Exercise brief
In the entries that follow, how many lines contain "labels"? Please reply with only the number.

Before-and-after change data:
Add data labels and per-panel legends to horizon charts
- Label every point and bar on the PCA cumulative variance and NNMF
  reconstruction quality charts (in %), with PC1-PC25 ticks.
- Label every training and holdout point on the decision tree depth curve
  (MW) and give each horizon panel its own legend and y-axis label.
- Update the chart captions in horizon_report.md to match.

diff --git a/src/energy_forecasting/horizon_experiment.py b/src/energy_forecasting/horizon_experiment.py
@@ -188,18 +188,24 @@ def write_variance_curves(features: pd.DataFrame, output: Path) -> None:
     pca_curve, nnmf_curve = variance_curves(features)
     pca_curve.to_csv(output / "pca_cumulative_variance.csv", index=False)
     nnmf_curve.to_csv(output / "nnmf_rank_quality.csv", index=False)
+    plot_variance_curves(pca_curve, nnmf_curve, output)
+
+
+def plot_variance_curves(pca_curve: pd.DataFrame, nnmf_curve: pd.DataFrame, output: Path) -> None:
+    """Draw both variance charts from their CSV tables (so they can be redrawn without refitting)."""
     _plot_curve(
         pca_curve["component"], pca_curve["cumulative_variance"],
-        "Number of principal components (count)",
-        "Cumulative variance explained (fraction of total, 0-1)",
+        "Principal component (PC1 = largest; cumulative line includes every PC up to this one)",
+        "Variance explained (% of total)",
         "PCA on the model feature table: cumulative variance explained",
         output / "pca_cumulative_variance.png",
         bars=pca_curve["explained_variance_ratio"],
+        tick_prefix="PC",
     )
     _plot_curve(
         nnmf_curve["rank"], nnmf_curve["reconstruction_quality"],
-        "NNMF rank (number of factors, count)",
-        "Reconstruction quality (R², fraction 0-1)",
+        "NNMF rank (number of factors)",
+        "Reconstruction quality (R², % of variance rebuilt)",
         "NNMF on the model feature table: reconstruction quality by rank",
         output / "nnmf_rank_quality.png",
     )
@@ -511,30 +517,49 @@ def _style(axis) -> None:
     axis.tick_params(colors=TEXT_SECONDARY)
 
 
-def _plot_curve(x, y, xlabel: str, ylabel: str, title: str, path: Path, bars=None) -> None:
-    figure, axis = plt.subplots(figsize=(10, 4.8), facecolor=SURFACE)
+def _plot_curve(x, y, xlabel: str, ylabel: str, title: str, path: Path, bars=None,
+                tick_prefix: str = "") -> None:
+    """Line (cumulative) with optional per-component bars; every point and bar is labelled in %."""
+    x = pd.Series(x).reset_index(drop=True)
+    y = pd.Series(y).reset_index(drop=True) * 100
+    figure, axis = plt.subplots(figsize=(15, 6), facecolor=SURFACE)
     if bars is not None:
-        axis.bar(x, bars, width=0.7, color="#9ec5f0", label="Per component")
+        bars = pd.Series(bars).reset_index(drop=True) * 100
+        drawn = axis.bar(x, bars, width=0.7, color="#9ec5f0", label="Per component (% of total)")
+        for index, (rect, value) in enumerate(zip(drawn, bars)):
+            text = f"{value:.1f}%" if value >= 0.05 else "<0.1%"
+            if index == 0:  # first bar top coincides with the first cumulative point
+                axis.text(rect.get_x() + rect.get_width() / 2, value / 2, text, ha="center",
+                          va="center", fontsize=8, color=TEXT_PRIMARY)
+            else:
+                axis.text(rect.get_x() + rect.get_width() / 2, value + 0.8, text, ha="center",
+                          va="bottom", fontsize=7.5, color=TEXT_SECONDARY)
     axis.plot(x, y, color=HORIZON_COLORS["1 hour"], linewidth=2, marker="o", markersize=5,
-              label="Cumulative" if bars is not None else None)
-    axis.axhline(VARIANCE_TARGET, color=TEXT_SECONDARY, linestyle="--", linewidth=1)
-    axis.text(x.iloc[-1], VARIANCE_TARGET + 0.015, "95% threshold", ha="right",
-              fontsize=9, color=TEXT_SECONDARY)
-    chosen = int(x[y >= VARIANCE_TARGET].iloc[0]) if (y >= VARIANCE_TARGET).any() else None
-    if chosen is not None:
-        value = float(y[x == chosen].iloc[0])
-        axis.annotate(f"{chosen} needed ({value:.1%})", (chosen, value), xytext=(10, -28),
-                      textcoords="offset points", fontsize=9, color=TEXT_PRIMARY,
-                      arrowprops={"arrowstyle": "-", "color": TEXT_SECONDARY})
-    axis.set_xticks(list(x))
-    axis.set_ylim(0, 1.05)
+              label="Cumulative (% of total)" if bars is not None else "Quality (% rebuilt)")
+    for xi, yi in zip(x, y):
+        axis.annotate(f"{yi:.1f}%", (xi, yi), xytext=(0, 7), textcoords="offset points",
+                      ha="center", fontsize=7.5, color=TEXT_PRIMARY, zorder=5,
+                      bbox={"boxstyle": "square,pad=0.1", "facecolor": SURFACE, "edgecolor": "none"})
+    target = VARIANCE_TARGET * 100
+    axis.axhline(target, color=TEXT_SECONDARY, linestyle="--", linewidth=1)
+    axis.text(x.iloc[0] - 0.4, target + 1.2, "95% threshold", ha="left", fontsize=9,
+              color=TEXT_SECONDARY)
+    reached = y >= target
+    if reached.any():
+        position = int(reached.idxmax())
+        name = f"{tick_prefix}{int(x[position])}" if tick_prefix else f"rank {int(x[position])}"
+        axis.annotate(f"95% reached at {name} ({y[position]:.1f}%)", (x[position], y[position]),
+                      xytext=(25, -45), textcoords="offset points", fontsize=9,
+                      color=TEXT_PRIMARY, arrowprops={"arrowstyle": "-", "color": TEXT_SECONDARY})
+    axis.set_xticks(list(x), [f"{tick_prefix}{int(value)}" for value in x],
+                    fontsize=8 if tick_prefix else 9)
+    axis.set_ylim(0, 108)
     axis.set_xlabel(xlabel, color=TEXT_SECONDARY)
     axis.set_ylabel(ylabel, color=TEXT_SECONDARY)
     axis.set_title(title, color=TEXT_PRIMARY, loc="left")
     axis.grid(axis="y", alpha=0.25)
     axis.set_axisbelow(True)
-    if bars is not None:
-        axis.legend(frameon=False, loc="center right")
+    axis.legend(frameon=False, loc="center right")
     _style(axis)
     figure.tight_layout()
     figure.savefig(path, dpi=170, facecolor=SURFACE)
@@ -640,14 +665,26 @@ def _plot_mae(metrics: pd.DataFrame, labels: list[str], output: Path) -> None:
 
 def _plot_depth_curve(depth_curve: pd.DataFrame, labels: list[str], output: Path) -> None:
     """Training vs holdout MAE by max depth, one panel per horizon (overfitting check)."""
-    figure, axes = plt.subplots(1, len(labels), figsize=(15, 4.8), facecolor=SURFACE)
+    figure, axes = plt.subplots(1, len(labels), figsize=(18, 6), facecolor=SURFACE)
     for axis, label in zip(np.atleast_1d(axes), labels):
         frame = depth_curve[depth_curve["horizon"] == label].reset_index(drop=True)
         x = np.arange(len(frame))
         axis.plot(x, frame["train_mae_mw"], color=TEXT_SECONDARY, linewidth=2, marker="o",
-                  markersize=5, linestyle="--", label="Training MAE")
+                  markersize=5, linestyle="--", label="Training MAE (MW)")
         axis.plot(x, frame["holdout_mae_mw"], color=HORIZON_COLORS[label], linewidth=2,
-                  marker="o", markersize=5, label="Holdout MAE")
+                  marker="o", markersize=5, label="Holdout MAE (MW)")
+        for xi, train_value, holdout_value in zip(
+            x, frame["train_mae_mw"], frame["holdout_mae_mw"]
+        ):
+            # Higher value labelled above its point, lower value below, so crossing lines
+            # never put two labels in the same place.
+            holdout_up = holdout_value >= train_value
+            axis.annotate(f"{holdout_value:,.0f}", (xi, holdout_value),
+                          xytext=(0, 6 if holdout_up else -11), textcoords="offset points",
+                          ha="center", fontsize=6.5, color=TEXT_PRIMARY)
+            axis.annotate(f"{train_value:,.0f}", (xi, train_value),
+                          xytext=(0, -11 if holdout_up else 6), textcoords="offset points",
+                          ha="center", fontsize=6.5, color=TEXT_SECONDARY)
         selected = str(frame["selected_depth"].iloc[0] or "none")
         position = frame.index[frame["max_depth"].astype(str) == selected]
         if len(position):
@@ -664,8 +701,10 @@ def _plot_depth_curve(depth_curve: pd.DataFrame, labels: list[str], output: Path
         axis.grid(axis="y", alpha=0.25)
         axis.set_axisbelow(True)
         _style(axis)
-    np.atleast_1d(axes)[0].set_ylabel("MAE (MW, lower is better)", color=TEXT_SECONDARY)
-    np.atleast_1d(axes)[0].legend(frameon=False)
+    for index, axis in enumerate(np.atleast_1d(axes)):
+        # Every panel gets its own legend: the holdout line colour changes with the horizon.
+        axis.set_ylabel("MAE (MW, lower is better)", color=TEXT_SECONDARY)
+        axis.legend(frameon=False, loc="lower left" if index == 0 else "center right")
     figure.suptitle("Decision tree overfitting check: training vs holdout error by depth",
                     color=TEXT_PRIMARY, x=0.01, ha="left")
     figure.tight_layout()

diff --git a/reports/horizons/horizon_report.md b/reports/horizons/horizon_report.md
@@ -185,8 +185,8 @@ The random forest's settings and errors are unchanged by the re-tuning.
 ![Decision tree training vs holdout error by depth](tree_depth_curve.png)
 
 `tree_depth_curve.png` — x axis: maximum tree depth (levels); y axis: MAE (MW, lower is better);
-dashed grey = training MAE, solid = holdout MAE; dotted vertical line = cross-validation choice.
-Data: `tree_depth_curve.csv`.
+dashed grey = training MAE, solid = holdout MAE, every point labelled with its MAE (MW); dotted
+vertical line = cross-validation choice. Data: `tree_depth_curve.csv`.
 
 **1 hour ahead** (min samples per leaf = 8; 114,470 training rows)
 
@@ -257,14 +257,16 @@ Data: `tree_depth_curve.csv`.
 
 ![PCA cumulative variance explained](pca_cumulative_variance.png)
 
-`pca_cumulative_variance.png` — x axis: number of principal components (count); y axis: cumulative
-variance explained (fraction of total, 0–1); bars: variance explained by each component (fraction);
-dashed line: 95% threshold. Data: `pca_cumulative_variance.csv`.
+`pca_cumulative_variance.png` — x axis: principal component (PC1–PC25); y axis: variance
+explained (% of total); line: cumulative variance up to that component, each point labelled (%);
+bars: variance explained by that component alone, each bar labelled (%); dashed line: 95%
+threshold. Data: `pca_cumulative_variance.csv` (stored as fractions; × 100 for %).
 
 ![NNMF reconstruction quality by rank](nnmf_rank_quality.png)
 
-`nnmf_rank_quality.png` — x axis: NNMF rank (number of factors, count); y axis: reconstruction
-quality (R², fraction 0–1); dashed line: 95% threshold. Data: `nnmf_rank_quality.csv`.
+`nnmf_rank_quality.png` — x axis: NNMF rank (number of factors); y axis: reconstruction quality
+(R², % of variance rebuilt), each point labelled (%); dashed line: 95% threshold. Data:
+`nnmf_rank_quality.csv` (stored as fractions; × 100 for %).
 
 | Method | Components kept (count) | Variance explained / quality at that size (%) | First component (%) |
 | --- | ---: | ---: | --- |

Answer for the task
8